After completing my last blog post, I decided to change my geographic scope. Before I was looking at the northern region of Libya, and I started getting really tired of looking at this dummy data that I threw together. It was very limiting on what I could do with it and I really didn’t have it in me to create some pseudo-interesting to put on the map, so I thought I would create a map at a more local level. I actually was inspired by Alexandre Neto’s blog post, Mapa antigo no QGIS, and I really liked how he was able to generate such an authentic look and feel with very high-resolution data. Thus, I crossed the river via the internet and grabbed from data for Washington D.C. (link here) and started playing around with it. I really love how rich and detail local GIS data is, and I often forget this since I work at a more macro level. However, before I begin the finishing process of my DC Map, I needed to create a new antique paper background image. The last one that I was using was lacking in resolution that I needed to create a large map. However, unlike last time, I made a conscience effort to find a map that had match the following characteristics, must have large dimensions, color must be a neutral tan or beige, edges must me worn and some tares, and there must be some hand writing artifacts on it. So after some searching I finally found my map, and I began the LONG process of removing the content of the map and still retain the paper texture (I will not bore you with this long process).

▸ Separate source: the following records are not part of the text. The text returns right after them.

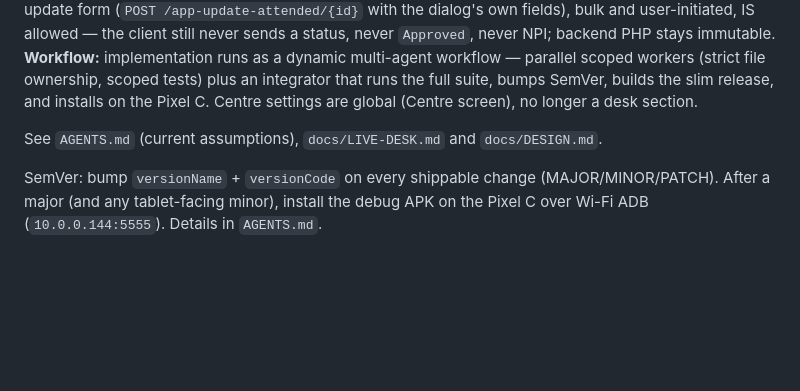
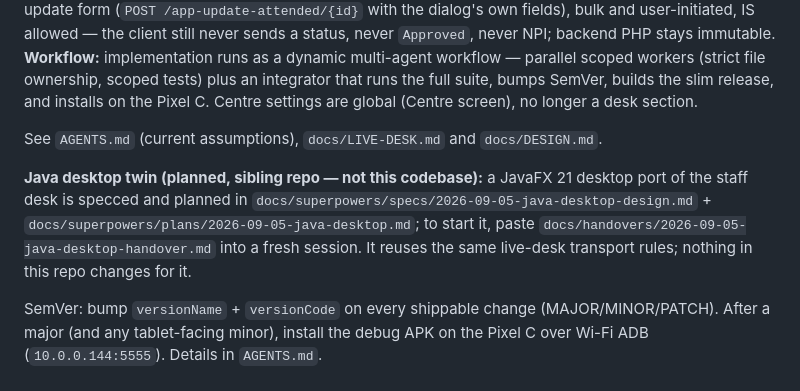
Before and after one commit to kapaggar/dipi-app, a Markdown page: CLAUDE.md, the part around the change. GitHub-like rendering; blank space fills up the shorter version.

Commit message:
docs: point helper files at the Java desktop twin plan and refresh the milestones line

```diff
--- a/CLAUDE.md
+++ b/CLAUDE.md
@@ -22,4 +22,6 @@ Centre settings are global (Centre screen), no longer a desk section.
 
 See `AGENTS.md` (current assumptions), `docs/LIVE-DESK.md` and `docs/DESIGN.md`.
 
+**Java desktop twin (planned, sibling repo — not this codebase):** a JavaFX 21 desktop port of the staff desk is specced and planned in `docs/superpowers/specs/2026-09-05-java-desktop-design.md` + `docs/superpowers/plans/2026-09-05-java-desktop.md`; to start it, paste `docs/handovers/2026-09-05-java-desktop-handover.md` into a fresh session. It reuses the same live-desk transport rules; nothing in this repo changes for it.
+
 SemVer: bump `versionName` + `versionCode` on every shippable change (MAJOR/MINOR/PATCH). After a major (and any tablet-facing minor), install the debug APK on the Pixel C over Wi-Fi ADB (`10.0.0.144:5555`). Details in `AGENTS.md`.
```
Also changed, not shown: docs/DECISIONS.md (+5 -1 lines).
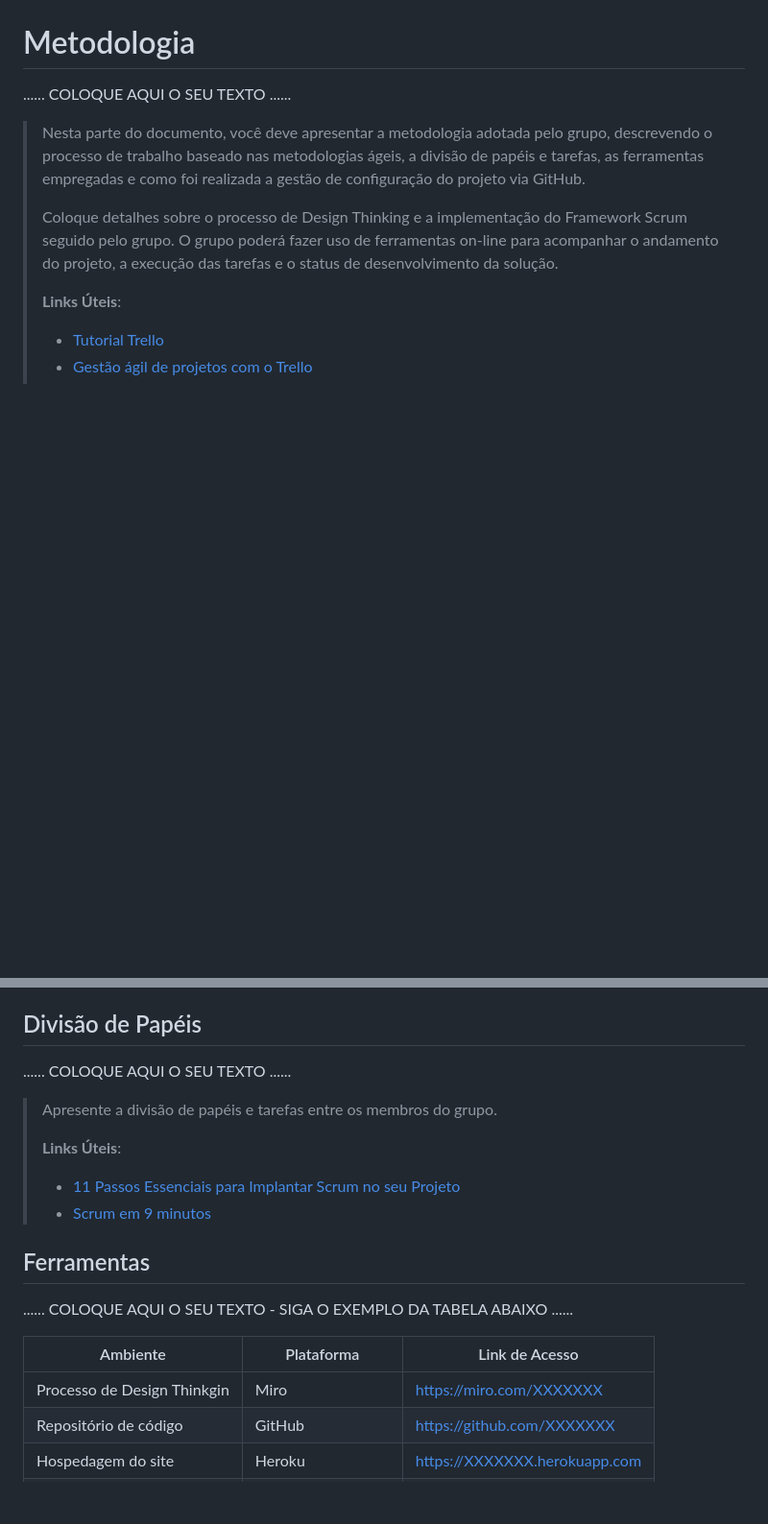
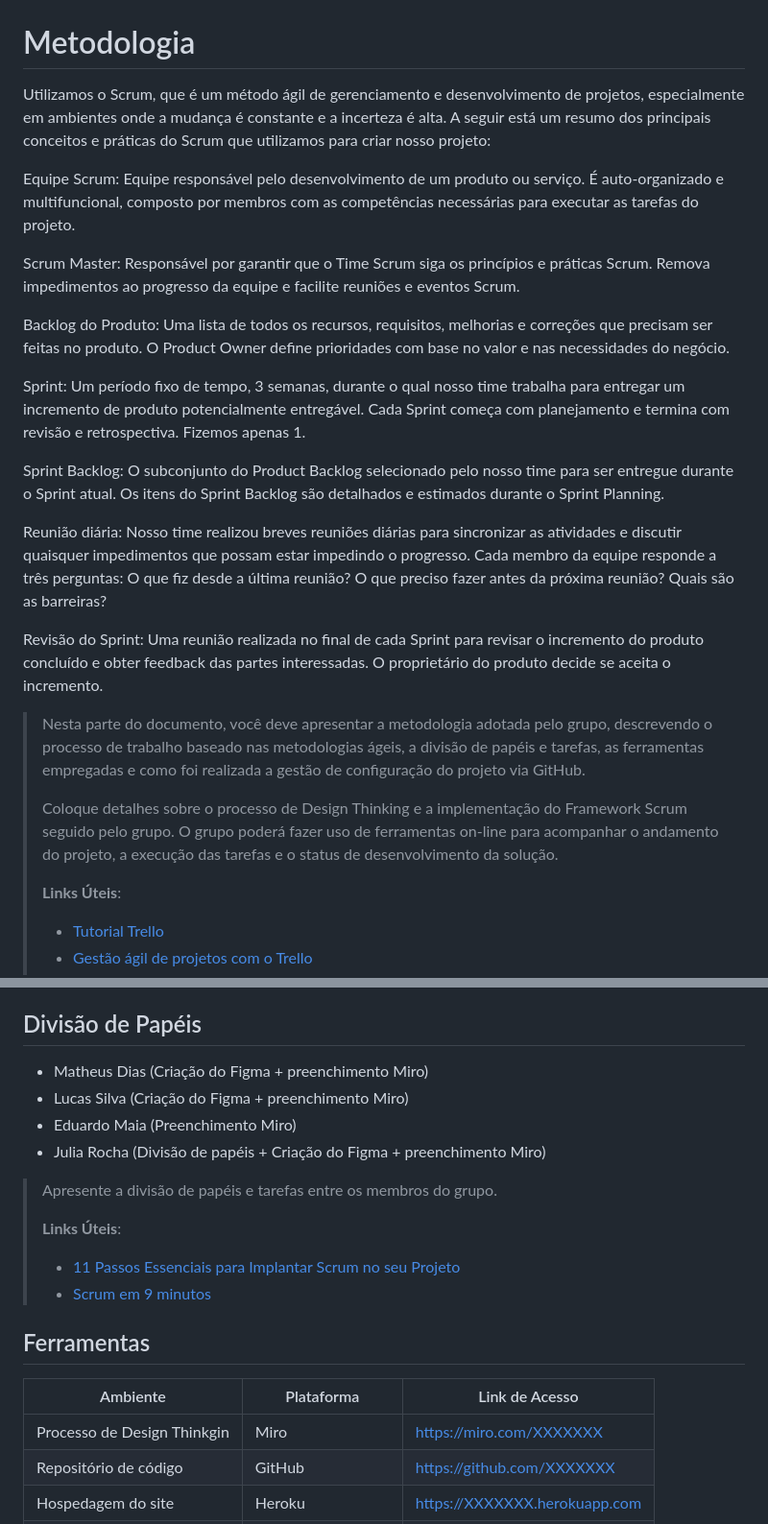
Before and after one commit to S9lva/pmg-es-2024-1-ti1-2401100-g7-saude-e-bem-estar, a Markdown page: docs/relatorio/Relatorio Tecnico - TEMPLATE.md, 2 parts joined by grey strips. Shown at 96% size. Rendered like a GitHub page; blank space fills up the shorter version.

```diff
--- a/docs/relatorio/Relatorio Tecnico - TEMPLATE.md
+++ b/docs/relatorio/Relatorio Tecnico - TEMPLATE.md
@@ -398,7 +398,21 @@ O projeto está restrito pelos itens apresentados na tabela a seguir.
 
 # Metodologia
 
-......  COLOQUE AQUI O SEU TEXTO ......
+Utilizamos o Scrum, que é um método ágil de gerenciamento e desenvolvimento de projetos, especialmente em ambientes onde a mudança é constante e a incerteza é alta. A seguir está um resumo dos principais conceitos e práticas do Scrum que utilizamos para criar nosso projeto:
+
+Equipe Scrum: Equipe responsável pelo desenvolvimento de um produto ou serviço. É auto-organizado e multifuncional, composto por membros com as competências necessárias para executar as tarefas do projeto.
+
+Scrum Master: Responsável por garantir que o Time Scrum siga os princípios e práticas Scrum. Remova impedimentos ao progresso da equipe e facilite reuniões e eventos Scrum.
+
+Backlog do Produto: Uma lista de todos os recursos, requisitos, melhorias e correções que precisam ser feitas no produto. O Product Owner define prioridades com base no valor e nas necessidades do negócio.
+
+Sprint: Um período fixo de tempo, 3 semanas, durante o qual nosso time trabalha para entregar um incremento de produto potencialmente entregável. Cada Sprint começa com planejamento e termina com revisão e retrospectiva. Fizemos apenas 1.
+
+Sprint Backlog: O subconjunto do Product Backlog selecionado pelo nosso time para ser entregue durante o Sprint atual. Os itens do Sprint Backlog são detalhados e estimados durante o Sprint Planning.
+
+Reunião diária: Nosso time realizou breves reuniões diárias para sincronizar as atividades e discutir quaisquer impedimentos que possam estar impedindo o progresso. Cada membro da equipe responde a três perguntas: O que fiz desde a última reunião? O que preciso fazer antes da próxima reunião? Quais são as barreiras?
+
+Revisão do Sprint: Uma reunião realizada no final de cada Sprint para revisar o incremento do produto concluído e obter feedback das partes interessadas. O proprietário do produto decide se aceita o incremento.
 
 > Nesta parte do documento, você deve apresentar a metodologia
 > adotada pelo grupo, descrevendo o processo de trabalho baseado nas metodologias ágeis,
@@ -418,7 +432,10 @@ O projeto está restrito pelos itens apresentados na tabela a seguir.
 
 ## Divisão de Papéis
 
-......  COLOQUE AQUI O SEU TEXTO ......
+- Matheus Dias (Criação do Figma + preenchimento Miro)
+- Lucas Silva (Criação do Figma + preenchimento Miro)
+- Eduardo Maia (Preenchimento Miro)
+- Julia Rocha (Divisão de papéis + Criação do Figma + preenchimento Miro)
 
 > Apresente a divisão de papéis e tarefas entre os membros do grupo.
 >
@@ -429,10 +446,8 @@ O projeto está restrito pelos itens apresentados na tabela a seguir.
 
 ## Ferramentas
 
-......  COLOQUE AQUI O SEU TEXTO - SIGA O EXEMPLO DA TABELA ABAIXO  ......
-
 | Ambiente  | Plataforma              |Link de Acesso |
 |-----------|-------------------------|---------------|
-|Processo de Design Thinkgin  | Miro |  https://miro.com/XXXXXXX |
+|Processo de Design Thinkgin  | Miro |  [https://miro.com/XXXXXXX](https://miro.com/app/board/uXjVNiWnpEA=/) |
 |Repositório de código | GitHub | https://github.com/XXXXXXX |
 |Hospedagem do site | Heroku |  https://XXXXXXX.herokuapp.com |
```
Also changed, not shown: other parts of docs/relatorio/Relatorio Tecnico - TEMPLATE.md (+2 -1 lines).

With a lot of trial and error I was FINALLY happy with the above antique background image. With this process completed I can actually start making my map. I decided to create a map highlighting all the Embassies along DC’s famous Embassy Row¹.
Styling the ancillary data (roads, parks, water, etc.) was real simple, but I really need to make the Embassies pop off the map. So I decided to take the Embassy location point features and use the Spatial Query tool to select all the Buildings that intersect with the points and create a new shapefile from the result.
With a new Embassy Building shapefile, I would just use the Embassy point shapefile as a label anchor. However, I soon discovered formal names of embassies can be really long, for example “Embassy of the United Kingdom of Great Britain and Northern Ireland”, and they really make it hard on positioning the labels (seriously that title is 67 characters long!). To work around this issue I gave each Embassy a new unique number in their attribute table, starting at 1, and then labeled the point with the new ID number. I also removed all styling from the point since I now have a building footprint to represent the Embassy location, and I set the label placement on-top of the point location.
I decided to use a different font set for the labeling on the Embassies, so I used Purisa it still holds a nice print/script feel to it but it’s not overboard with the “hand written” style. With my main feature data labeled, I applied labeling to parks, roads, and the one cemetery to finish up my map.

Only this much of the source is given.